  3. Our river is a rocky bottom river, and while largely friendly geographically (no undercuts, major sieves, etc) there are still deadly features at all water levels – including strainers (woodpiles) and dams.
  4. This brings me to the next point. Low head dams are deadly. Never, ever go over a low head dam. We have several – Z dam, Williams Dam (other side of Williams island from Z), Vepco Levee, Boshers.  All are deadly. Avoid dams at all costs. Always portage (walk and carry your boat) around a dam.Watch this video for more information about low head dams:
  5. Know the river level. It can be found at this website:  https://water.weather.gov/ahps2/hydrograph.php?gage=rmdv2&wfo=akqUnder five feet is the best level for beginners on flat water and the upper. Hazards still exist. For instance, more rocks are out which actually leads to more kayak and boat flips, resulting in more people in the water unexpectedly (did I mention you should always wear a life jacket regardless of level?)Over five and under nine varies greatly. I can’t go into the complexities here. Here are some general rules.Inexperienced boaters should generally not be on the James River over 6ft. Flows increase quickly making self-rescue more difficult and swims much longer. Just this weekend, I watched two inexperienced recreational kayakers (sit on tops) on the upper at 7.9ft with no PFD and bike helmets. One flipped and pinned his boat. He had to swim off the river. His boat came loose after an hour. It was too heavy to flip over. He was nearing hypothermia as we got out after a mile swim. Another rec boat is still pinned under the Powhite bridge.Between 6-9 is all very different. It gets faster. Rocks disappear, but hydraulics form where rocks once were. Most will let you out eventually, but not all of them. There is at least one “terminal hole” on the lower section once the river gets to 7.5+Over nine feet is minor flooding and no one but advanced whitewater paddlers should be on the river at any point.
  6. Know the river temperature. https://waterdata.usgs.gov/usa/nwis/uv?02035000You need a combined water and air temp of 120 to not become hypothermic. Most experienced white water boaters are still wearing dry gear when water and air temps are at 120. Cold water contributes to drowning. While 60 may feel warm in the air, water is another beast. Remember your body maintains a 98 degree norm. 60 and even 70 degree water shocks the system. Always dress for a swim. Cotton kills. It cools the body when wet and is heavy. Never boat in cotton.
  7. Always carry safety gear, including a throw rope to help if someone needs a rescue. But you have to learn how to properly use a throw rope because ropes on the river can be an entrapment issue.
  8. NEVER STAND UP IN MOVING WATER. If you are floating down stream because you’ve been flipped off your board, boat or tube, putting your feet down could lead to a deadly foot entrapment. Always float “Nose and Toes” nose points downstream and toes above the water. Float in your back or actively swim on your stomach. Never stand up.

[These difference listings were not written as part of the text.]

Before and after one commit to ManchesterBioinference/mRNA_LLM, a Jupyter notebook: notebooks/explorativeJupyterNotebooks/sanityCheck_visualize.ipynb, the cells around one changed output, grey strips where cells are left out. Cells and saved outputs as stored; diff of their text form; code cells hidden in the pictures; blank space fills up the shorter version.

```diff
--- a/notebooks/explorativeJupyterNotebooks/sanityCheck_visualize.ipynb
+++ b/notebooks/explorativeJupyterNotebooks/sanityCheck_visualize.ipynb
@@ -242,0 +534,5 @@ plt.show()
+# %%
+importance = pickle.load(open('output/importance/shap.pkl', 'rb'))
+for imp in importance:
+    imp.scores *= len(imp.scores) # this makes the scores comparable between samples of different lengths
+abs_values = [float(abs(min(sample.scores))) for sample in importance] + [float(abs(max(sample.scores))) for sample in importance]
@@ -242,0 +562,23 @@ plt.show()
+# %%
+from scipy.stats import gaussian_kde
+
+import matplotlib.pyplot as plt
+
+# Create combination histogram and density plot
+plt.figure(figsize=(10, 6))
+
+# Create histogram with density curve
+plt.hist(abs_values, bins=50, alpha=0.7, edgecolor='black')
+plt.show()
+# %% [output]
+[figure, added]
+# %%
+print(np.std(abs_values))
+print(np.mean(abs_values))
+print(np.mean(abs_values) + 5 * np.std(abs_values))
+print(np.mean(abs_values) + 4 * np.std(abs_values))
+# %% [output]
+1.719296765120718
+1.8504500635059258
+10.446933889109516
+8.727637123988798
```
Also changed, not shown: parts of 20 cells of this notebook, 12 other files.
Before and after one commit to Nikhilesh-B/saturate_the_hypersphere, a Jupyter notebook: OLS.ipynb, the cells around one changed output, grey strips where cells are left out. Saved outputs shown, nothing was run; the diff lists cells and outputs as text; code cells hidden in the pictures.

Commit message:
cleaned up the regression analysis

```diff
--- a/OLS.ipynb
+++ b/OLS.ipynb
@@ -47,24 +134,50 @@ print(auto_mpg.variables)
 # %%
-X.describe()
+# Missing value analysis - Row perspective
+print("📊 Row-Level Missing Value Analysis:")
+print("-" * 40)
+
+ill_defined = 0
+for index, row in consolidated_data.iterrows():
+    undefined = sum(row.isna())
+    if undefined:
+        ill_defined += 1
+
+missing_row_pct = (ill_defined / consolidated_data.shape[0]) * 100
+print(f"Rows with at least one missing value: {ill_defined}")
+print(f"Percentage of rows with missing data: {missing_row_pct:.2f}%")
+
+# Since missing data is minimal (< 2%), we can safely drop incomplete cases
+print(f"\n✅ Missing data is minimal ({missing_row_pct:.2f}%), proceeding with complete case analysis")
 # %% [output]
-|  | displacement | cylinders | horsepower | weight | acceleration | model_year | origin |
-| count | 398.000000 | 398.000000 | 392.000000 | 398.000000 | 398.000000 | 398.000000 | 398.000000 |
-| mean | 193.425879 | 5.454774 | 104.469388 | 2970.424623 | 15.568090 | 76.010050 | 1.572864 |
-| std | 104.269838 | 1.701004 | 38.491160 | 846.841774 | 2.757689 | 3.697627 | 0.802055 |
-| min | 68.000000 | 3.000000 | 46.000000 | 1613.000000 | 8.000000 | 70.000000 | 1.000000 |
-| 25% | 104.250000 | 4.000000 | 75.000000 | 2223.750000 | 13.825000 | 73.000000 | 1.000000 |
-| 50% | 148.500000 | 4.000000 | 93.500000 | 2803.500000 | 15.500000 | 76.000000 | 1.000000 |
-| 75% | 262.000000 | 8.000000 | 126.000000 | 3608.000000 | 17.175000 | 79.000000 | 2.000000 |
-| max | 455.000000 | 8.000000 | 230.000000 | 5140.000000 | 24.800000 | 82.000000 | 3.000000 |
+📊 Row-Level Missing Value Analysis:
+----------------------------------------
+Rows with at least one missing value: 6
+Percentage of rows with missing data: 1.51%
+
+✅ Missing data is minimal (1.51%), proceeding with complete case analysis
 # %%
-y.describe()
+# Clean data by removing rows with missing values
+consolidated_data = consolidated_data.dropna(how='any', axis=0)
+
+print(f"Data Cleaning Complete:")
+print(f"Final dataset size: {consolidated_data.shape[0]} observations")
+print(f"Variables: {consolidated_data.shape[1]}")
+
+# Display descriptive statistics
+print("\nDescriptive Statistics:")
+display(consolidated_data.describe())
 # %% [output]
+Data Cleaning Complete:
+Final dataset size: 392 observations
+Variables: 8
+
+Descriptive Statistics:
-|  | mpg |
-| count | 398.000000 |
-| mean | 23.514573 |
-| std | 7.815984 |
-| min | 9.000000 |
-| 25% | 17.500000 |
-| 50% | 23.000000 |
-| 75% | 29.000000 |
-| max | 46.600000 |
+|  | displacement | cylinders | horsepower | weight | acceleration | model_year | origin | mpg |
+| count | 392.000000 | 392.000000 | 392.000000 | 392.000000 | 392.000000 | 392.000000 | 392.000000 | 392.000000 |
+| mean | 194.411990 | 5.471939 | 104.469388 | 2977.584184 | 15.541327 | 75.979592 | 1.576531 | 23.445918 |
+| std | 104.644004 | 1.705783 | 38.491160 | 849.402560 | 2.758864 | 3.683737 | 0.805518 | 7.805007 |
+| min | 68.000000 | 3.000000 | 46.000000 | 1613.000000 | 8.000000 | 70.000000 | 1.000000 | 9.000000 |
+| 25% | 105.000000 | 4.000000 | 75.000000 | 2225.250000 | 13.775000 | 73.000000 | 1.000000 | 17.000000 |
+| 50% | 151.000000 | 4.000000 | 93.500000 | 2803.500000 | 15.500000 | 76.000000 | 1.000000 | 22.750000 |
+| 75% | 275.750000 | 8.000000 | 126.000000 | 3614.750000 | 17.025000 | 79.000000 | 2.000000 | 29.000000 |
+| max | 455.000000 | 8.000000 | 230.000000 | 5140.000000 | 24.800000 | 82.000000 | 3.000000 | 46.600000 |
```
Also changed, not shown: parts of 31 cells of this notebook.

https://www.nrs.com/safety_tips/footentrapment.asp

I’m probably missing some stuff but these are basics. I would encourage anyone thinking of kayaking to take a swift water rescue class to learn how to rescue in the river. Someday, you may be glad you did.

Editor’s Note: To address some of the concerns Teresa has put up some homemade signs seen above and in the header image. The Parks Department is hoping to have permanent signage up at Huguenot Flatwater over the weekend. They are also planning to reinstall buoys but have to wait for the right water levels. They continually get washed away after high water events. Additional signage should be coming on the river as well and new portage signage on the island.

Comments

comments

Continue Reading

Richmond Weather

Events Calendar